The Open Range Trail at Shel Clair Farms. Photo by Mary Katherine Morris.
Kelly rides Sweet Pea through the tall grass. Photo by Mary Katherine Morris.
Remember to close the gate behind you so the cows don't get out. Photo by Mary Katherine Morris.
We also rode through several wooded areas with fairly mild terrain. The paths were wide, clear, and lined with greenery just beginning to give way to gold. We stumbled upon a section of trail humorously referred to as "The Haunted Swamp," which was marked with cow skulls and signage. Unfortunately, recent rains left that area a bit too muddy so we decided to save that for another day. No one seemed to mind, as we were all enamored with exploring the open pastures of the farm. It was too beautiful a day to hide in the shade, and so instead we all tried to cover as much of the Open Range Trail as we could.
Riding through the trees. Photo by Mary Katherine Morris.
There are plenty of wooded trails with wide, comfortable paths. Photo by Mary Katherine Morris.
At Shel Clair Farms, there is a little something for everyone. The trails are easy enough for a beginner, but there is plenty to keep the more experienced rider entertained. The property also has several bodies of water, including a creek stocked with rainbow trout and a lake filled with bass and bream.
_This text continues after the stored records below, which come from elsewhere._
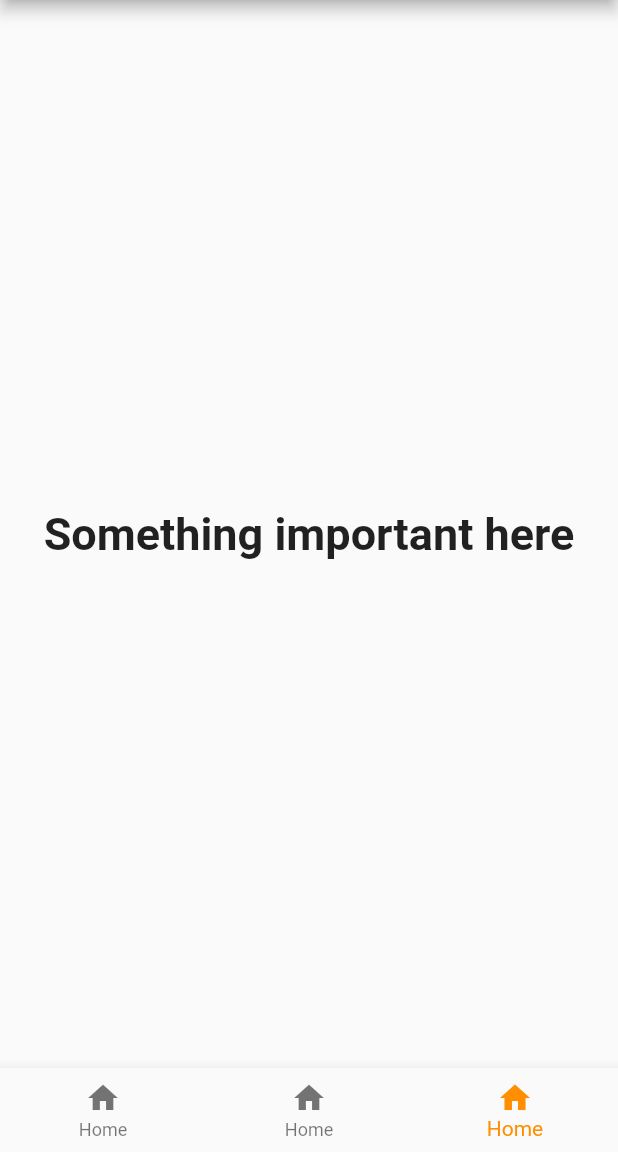
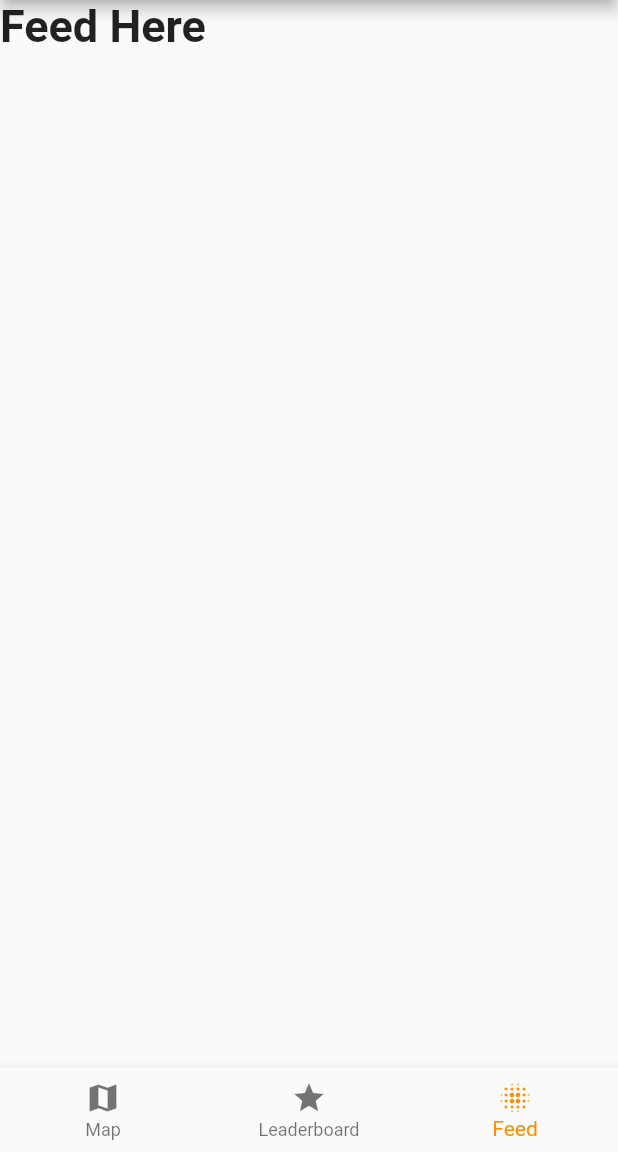
Before and after one commit to Harry-Ross/sta-app-flutter, a Flutter app: the screen it shows after launch, item 3 of the bottom bar chosen, on a phone screen of 412 x 824 dp, the part 84-1236 px from its top. Run offline on Flutter 3.47's test engine with Material 2 defaults, Android fonts, the phone set to English and light mode, and no system bars; our stand-ins replace google_maps_flutter.

Commit message:
did some abstracting of components

```diff
--- /dev/null
+++ b/lib/app/feed_page.dart
@@ -0,0 +1,14 @@
+import 'package:flutter/material.dart';
+
+class FeedPage extends StatefulWidget {
+    @override
+    _FeedPageState createState() => new _FeedPageState();
+}
+
+class _FeedPageState extends State<FeedPage> {
+    Widget build(BuildContext context) {
+        return new Scaffold (
+            body: Text('Feed Here', style: TextStyle(fontSize: 30, fontWeight: FontWeight.bold)),
+        );
+    }
+}
--- a/lib/main.dart
+++ b/lib/main.dart
@@ -1,7 +1,10 @@
 import 'dart:async';
 
 import 'package:flutter/material.dart';
-import 'package:google_maps_flutter/google_maps_flutter.dart';
+
+import 'app/map_page.dart';
+import 'app/leaderboard_page.dart';
+import 'app/feed_page.dart';
 
 void main() => runApp(MyApp());
 
@@ -25,38 +28,15 @@ class MyStatefulWidget extends StatefulWidget {
 
 class _MyStatefulWidgetState extends State<MyStatefulWidget> {
     // TODO -This is really messily done, redo later
-    static Completer<GoogleMapController> _controller = Completer();
-
-    static const LatLng _center = const LatLng(-33.782583, 151.239167);
-
-    void _onMapCreated(GoogleMapController controller) {
-        _controller.complete(controller);
-    }
-
-    MapType _currentMapType = MapType.normal;
 
     int _selectedIndex = 0;
     static const TextStyle optionStyle =
     TextStyle(fontSize: 30, fontWeight: FontWeight.bold);
 
     List<Widget> _widgetOptions = <Widget>[
-        GoogleMap(
-          onMapCreated: (GoogleMapController controller) {
-                _controller.complete(controller);
-            },
-          initialCameraPosition: CameraPosition(
-            target: _center,
-            zoom: 11.0,
-          ),
-        ),
-        Text(
-            'Leaderboard here',
-            style: optionStyle,
-        ),
-        Text(
-            'Something important here',
-            style: optionStyle,
-        ),
+        MapPage(),
+        LeaderboardPage(),
+        FeedPage()
     ];
 
     void _onItemTapped(int index) {
@@ -77,16 +57,16 @@ class _MyStatefulWidgetState extends State<MyStatefulWidget> {
             bottomNavigationBar: BottomNavigationBar(
                 items: const <BottomNavigationBarItem>[
                     BottomNavigationBarItem(
-                        icon: Icon(Icons.home),
-                        title: Text('Home'),
+                        icon: Icon(Icons.map),
+                        title: Text('Map'),
                     ),
                     BottomNavigationBarItem(
-                        icon: Icon(Icons.home),
-                        title: Text('Home'),
+                        icon: Icon(Icons.grade),
+                        title: Text('Leaderboard'),
                     ),
                     BottomNavigationBarItem(
-                        icon: Icon(Icons.home),
-                        title: Text('Home'),
+                        icon: Icon(Icons.blur_on),
+                        title: Text('Feed'),
                     ),
                 ],
                 currentIndex: _selectedIndex,
```
Also changed, not shown: lib/app/leaderboard_page.dart (added, +14 -0 lines), lib/app/map_page.dart (added, +41 -0 lines).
Visitors are welcomed to enjoy both at their leisure. And that's not the end to the warm hospitality that the farm offers. In addition to the charming hand-painted signs that mark all of the trails, we even stumbled upon a portable restroom in one of the faraway pastures. The fact that someone thought to put one out there for the riders made us all laugh, but that's just Southern hospitality for you.
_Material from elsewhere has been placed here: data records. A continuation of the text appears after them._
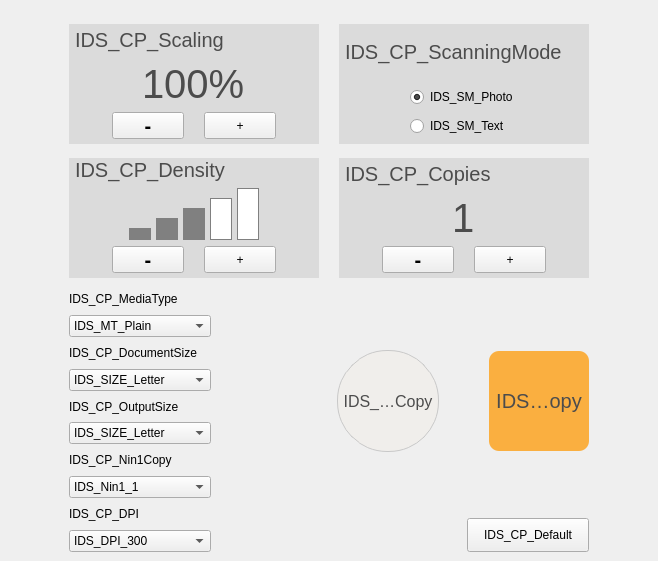
Above: tabcopy.ui from lzk/richovop before the change. Below: the same form after it.
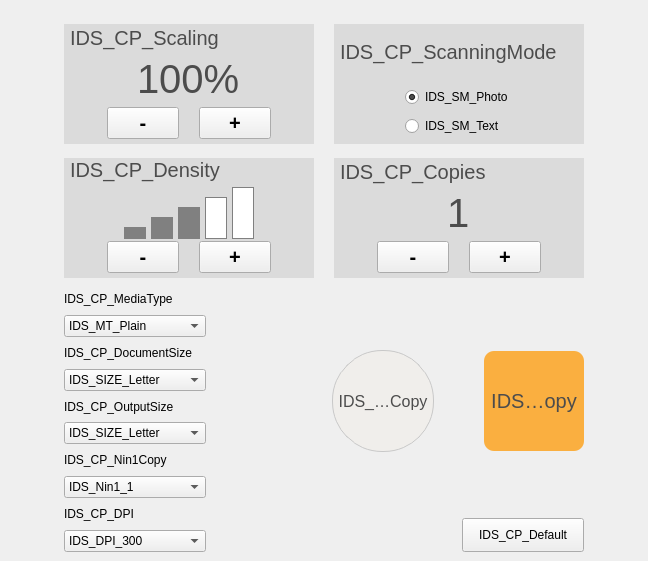
That is the form after the change.

What changed in the file:
```diff
--- a/tabcopy.ui
+++ b/tabcopy.ui
@@ -6,7 +6,7 @@
    <rect>
     <x>0</x>
     <y>0</y>
-    <width>658</width>
+    <width>648</width>
     <height>561</height>
    </rect>
   </property>
@@ -150,9 +150,9 @@
 {
 	min-width:70;
 	max-width:70;
-	min-height:25;
+/*	min-height:25;
 	max-height:25;
- /*border-radius: 5px;
+ border-radius: 5px;
 border: 1px solid #c8c8c8;
 	background-color: white;*/
 }
@@ -165,12 +165,9 @@
 	background-color: gray;
 }
 */
-/*#scaling_plus,
+#scaling_plus,
 #copies_plus,
-#density_plus
-{
-font:20px;
-}*/
+#density_plus,
 #scaling_minus,
 #copies_minus,
 #density_minus
```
Hand-painted signs at Shel Clair Ranch. Photo by Mary Katherine Morris.
We could have ridden for the rest of the weekend but after a few hours of exploring we had to turn back to head home. We made a few different turns and came across a beautiful creek surrounded by trees full of changing leaves. We decided to cross it to let our horses splash around for a bit and cool off. After a quick swim, we made our way back to the silos the same way we came and headed home. If only we'd had more time, we could have stayed and explored the Ridge Mountain Trail, but that will just have to wait for next time. We'll definitely be heading back very soon. See you on the trails.
Crossing the creek at Shel Clair Farms. I'm bringing my fishing pole next time. Photo by Mary Katherine Morris.
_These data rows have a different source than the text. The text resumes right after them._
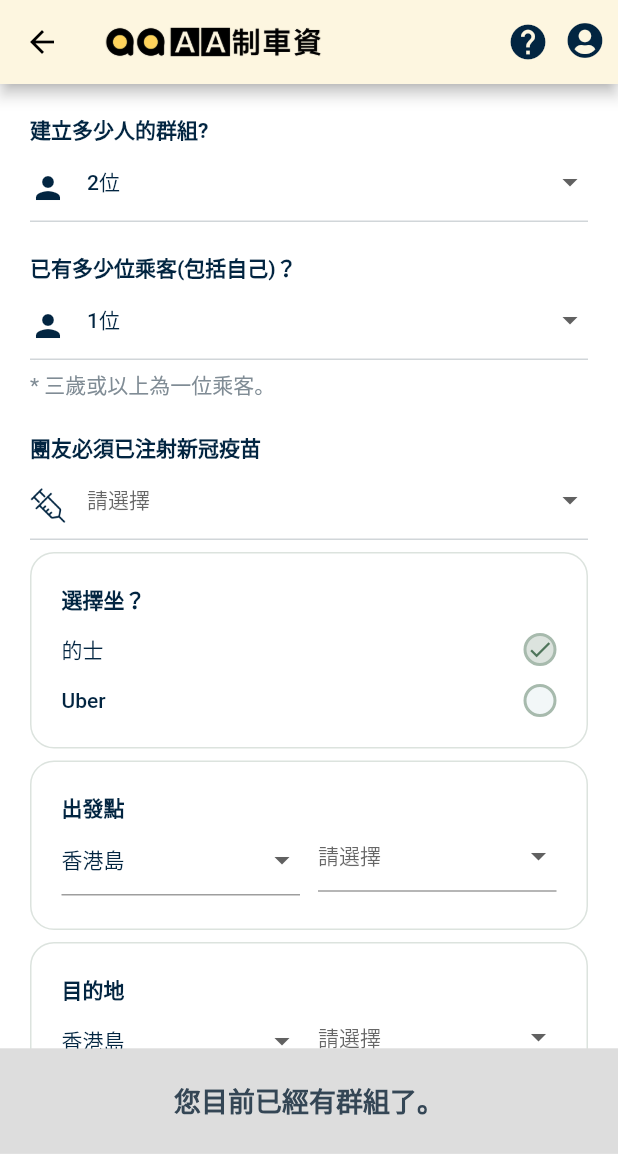
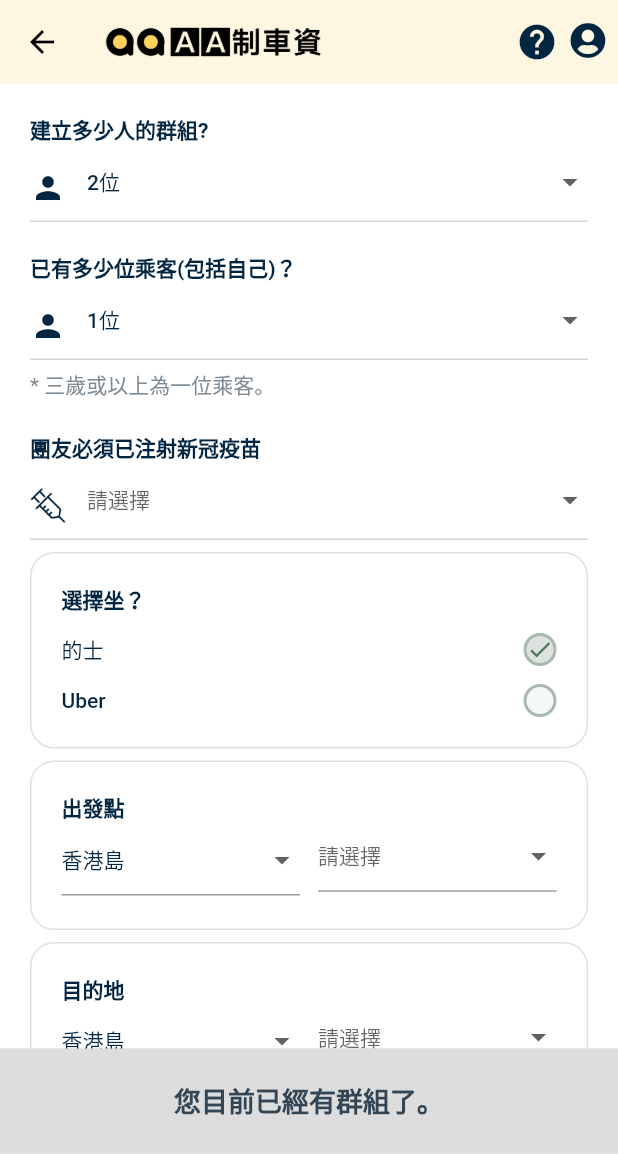
Before and after one commit to ovidiumunteanu/hk_flutter_sharecab, a Flutter app: the CreateTrip screen opened directly with empty values, on a phone screen of 412 x 824 dp. Shown: the top 1154 px of the screen. Run offline on Flutter 3.47's test engine with Material 2 defaults, Android fonts, the phone set to English and light mode, and no system bars; our stand-ins replace cloud_firestore, curved_navigation_bar, dotted_line, firebase_auth, firebase_messaging, flutter_spinkit and 7 more; missing offline and left inert: dart:ffi, geocoder, keyboard_visibility; accounts and stored records are empty; project files that could hold a hidden picture were left out.

Commit message:
fix feedback

```diff
--- a/lib/components/TripItem.dart
+++ b/lib/components/TripItem.dart
@@ -126,7 +126,8 @@ class TripItem extends StatelessWidget {
             height: 8,
           ),
           Row(
-            crossAxisAlignment: CrossAxisAlignment.end,
+            mainAxisAlignment: MainAxisAlignment.start,
+            crossAxisAlignment: CrossAxisAlignment.center,
             children: [
               Image.asset(
                 'assets/images/covid.png',
--- a/lib/components/appbar.dart
+++ b/lib/components/appbar.dart
@@ -17,6 +17,7 @@ AppBar CustomAppBar(
   return AppBar(
     backgroundColor: yellow_color2,
     titleSpacing: 6,
+    elevation: 0,
     title: Row(
       children: [
         Image.asset(
@@ -55,7 +56,7 @@ AppBar CustomAppBar(
       Container(
         width: 28,
         height: 28,
-        margin: EdgeInsets.only(left: 10, right: 8),
+        margin: EdgeInsets.only(left: 6, right: 6),
         child: IconButton(
             padding: EdgeInsets.only(bottom: 2),
             icon: Icon(
--- a/lib/screens/admin/admindashboard.dart
+++ b/lib/screens/admin/admindashboard.dart
@@ -68,6 +68,7 @@ class _AdminDashboardState extends State<AdminDashboard> {
               ),
             ),
           ),
+          elevation: 0,
           titleSpacing: 8,
           title: Row(children: [
             // Image.asset(
--- a/lib/screens/admin/allgroups.dart
+++ b/lib/screens/admin/allgroups.dart
@@ -69,6 +69,7 @@ class _GroupListState extends State<GroupList> {
             ),
           ),
           titleSpacing: 8,
+          elevation: 0,
           title: Row(children: [
             // Image.asset(
             //   'assets/images/logo_full_qq.png',
--- a/lib/screens/admin/textsetting.dart
+++ b/lib/screens/admin/textsetting.dart
@@ -66,6 +66,7 @@ class _TextSettingState extends State<TextSetting> {
               ),
             ),
           ),
+          elevation: 0,
           titleSpacing: 8,
           title: Row(children: [
             // Image.asset(
--- a/lib/screens/admin/userlist.dart
+++ b/lib/screens/admin/userlist.dart
@@ -78,6 +78,7 @@ class _UserListState extends State<UserList> {
               ),
             ),
           ),
+          elevation: 0,
           titleSpacing: 8,
           title: Row(children: [
             // Image.asset(
--- a/lib/screens/authenticate/sign_in.dart
+++ b/lib/screens/authenticate/sign_in.dart
@@ -133,7 +133,7 @@ class _SignInState extends State<SignIn> {
             backgroundColor: yellow_color2,
             duration: Duration(seconds: 2),
             content: Text(
-              '此電話號碼已被屏蔽。',
+              '此帳戶暫時被封鎖，請聯絡我們。',
               style: TextStyle(color: text_color1),
             ),
           ));
--- a/lib/screens/chatscreen/chat_screen.dart
+++ b/lib/screens/chatscreen/chat_screen.dart
@@ -59,6 +59,7 @@ class _ChatScreenState extends State<ChatScreen> {
             size: 36,
           ),
         ),
+        elevation: 0,
         title: Text(
           '聊天室',
           style: TextStyle(color: text_color1, fontSize: 18),
--- a/lib/screens/createtrip.dart
+++ b/lib/screens/createtrip.dart
@@ -59,7 +59,7 @@ class _CreateTripState extends State<CreateTrip>
   int _maxMembers = 2;
   int _curMembers = 1;
   String _sex = '男女也可';
-  String _tunnel = '可以經隧道';
+  String _tunnel = '經隧道';
   int _waiting_time = 0;
   bool _wait_all_member = false;
 
@@ -477,33 +477,6 @@ class _CreateTripState extends State<CreateTrip>
         crossAxisAlignment: CrossAxisAlignment.start,
         children: [
           Text(
-            '哪裡是目的地？',
-            style: TextStyle(
-                fontSize: 14, color: text_color1, fontWeight: FontWeight.bold),
-          ),
-          Container(
-            margin: EdgeInsets.only(bottom: 4),
-            child: TextFormField(
-              // controller: destination_loc_ctr,
-              // decoration: InputDecoration(
-              //     // hintText: 'Destination Location',
-              //     ),
-              validator: (val) => val.length == 0 ? '輸入目的地位置。' : null,
-              onChanged: (val) {
-                _destination_location = val;
-                // FocusScope.of(context).requestFocus(FocusNode());
-                // setState(() => _destination_location = val);
-              },
-            ),
-          ),
-          Text(
-            '例如：屋苑名稱 / 街道 / 大廈 / 商場 / 地鐵站',
-            style: hintTxt,
-          ),
-          SizedBox(
-            height: 20,
-          ),
-          Text(
             '哪裡集合？（請清晰說明） ',
             style: TextStyle(
                 fontSize: 14, color: text_color1, fontWeight: FontWeight.bold),
@@ -520,6 +493,33 @@ class _CreateTripState extends State<CreateTrip>
                 _departure_location = val;
                 // FocusScope.of(context).requestFocus(FocusNode());
                 // setState(() => _departure_location = val);
+              },
+            ),
+          ),
+          Text(
+            '例如：屋苑名稱 / 街道 / 大廈 / 商場 / 地鐵站',
+            style: hintTxt,
+          ),
+          SizedBox(
+            height: 20,
+          ),
+          Text(
+            '去哪裡？',
+            style: TextStyle(
+                fontSize: 14, color: text_color1, fontWeight: FontWeight.bold),
+          ),
+          Container(
+            margin: EdgeInsets.only(bottom: 4),
+            child: TextFormField(
+              // controller: destination_loc_ctr,
+              // decoration: InputDecoration(
+              //     // hintText: 'Destination Location',
+              //     ),
+              validator: (val) => val.length == 0 ? '輸入目的地位置。' : null,
+              onChanged: (val) {
+                _destination_location = val;
+                // FocusScope.of(context).requestFocus(FocusNode());
+                // setState(() => _destination_location = val);
               },
             ),
           ),
@@ -609,9 +609,9 @@ class _CreateTripState extends State<CreateTrip>
                           }),
                           RadioInput('經隧道？（如果有）', ['可以', '不可以'], '可以', (val) {
                             if (val == '可以') {
-                              _tunnel = '可以經隧道';
+                              _tunnel = '經隧道';
                             } else {
-                              _tunnel = '不會經隧道';
+                              _tunnel = '不經隧道';
                             }
                           }),
                           RadioInput('會準時出發？', ['是 (不會等待)', '不是 (有權等待上限10分鐘)'],
--- a/lib/screens/dashboard/dashboard.dart
+++ b/lib/screens/dashboard/dashboard.dart
@@ -109,7 +109,10 @@ class _DashboardState extends State<Dashboard>
                               fontWeight: FontWeight.w500,
                               color: text_color1),
                           decoration: InputDecoration(
-                              icon: Icon(Icons.search),
+                              icon: Padding(
+                                padding: EdgeInsets.only(top: 2),
+                                child: Icon(Icons.search),
+                              ),
                               hintText: '請輸入搜尋[前往]關鍵字',
                               hintStyle: TextStyle(
                                   fontSize: 15,
--- a/lib/screens/messages.dart
+++ b/lib/screens/messages.dart
@@ -57,6 +57,7 @@ class _MessagesState extends State<Messages> {
       child: Scaffold(
         appBar: AppBar(
           backgroundColor: yellow_color2,
+          elevation: 0,
           title: Row(
             children: [
               Image.asset(
--- a/lib/screens/profile/userprofile.dart
+++ b/lib/screens/profile/userprofile.dart
@@ -152,6 +152,7 @@ class _MyProfileState extends State<MyProfile>
                       size: 36,
                     ),
                   ),
+                  titleSpacing: 8,
                   title: Text(
                     '帳戶',
                     style: TextStyle(fontSize: 22, color: text_color1),
--- a/lib/screens/term_policy/term_policy.dart
+++ b/lib/screens/term_policy/term_policy.dart
@@ -55,6 +55,7 @@ class _TermsPolicyState extends State<TermsPolicy> {
             ),
           ),
           titleSpacing: 8,
+          elevation: 0,
           title: Row(children: [
             // Image.asset(
             //   'assets/images/logo_full_qq.png',
--- a/lib/services/database.dart
+++ b/lib/services/database.dart
@@ -289,6 +289,7 @@ class DatabaseService {
     } else {
       await chat_collection.document(currentGrp).delete();
       await groupdetails.document(currentGrp).updateData({
+        'end': true,
         'users': FieldValue.arrayRemove([userInGroup]),
       });
       await groupdetails
```
Also changed, not shown: lib/screens/dashboard/filterview.dart (+8 -8 lines), lib/screens/groupdetailscreen/groupdetails.dart (+15 -0 lines), lib/screens/rootscreen.dart (+28 -8 lines), lib/screens/tripslist.dart (+37 -15 lines).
If you're interested in learning more about Shel Clair Farms and the history of the property, or if you'd like to schedule a visit then make sure to visit their website and Facebook page. Follow them on Instagram @shelclairfarms.
About the Author: Mary Katherine is an equine photographer and visual artist living in Birmingham, Alabama. Follow her on social media: Instagram: @marykatherinemorris Facebook: Mary Katherine Morris Photography. Visit her website at marykatherinemorris.com.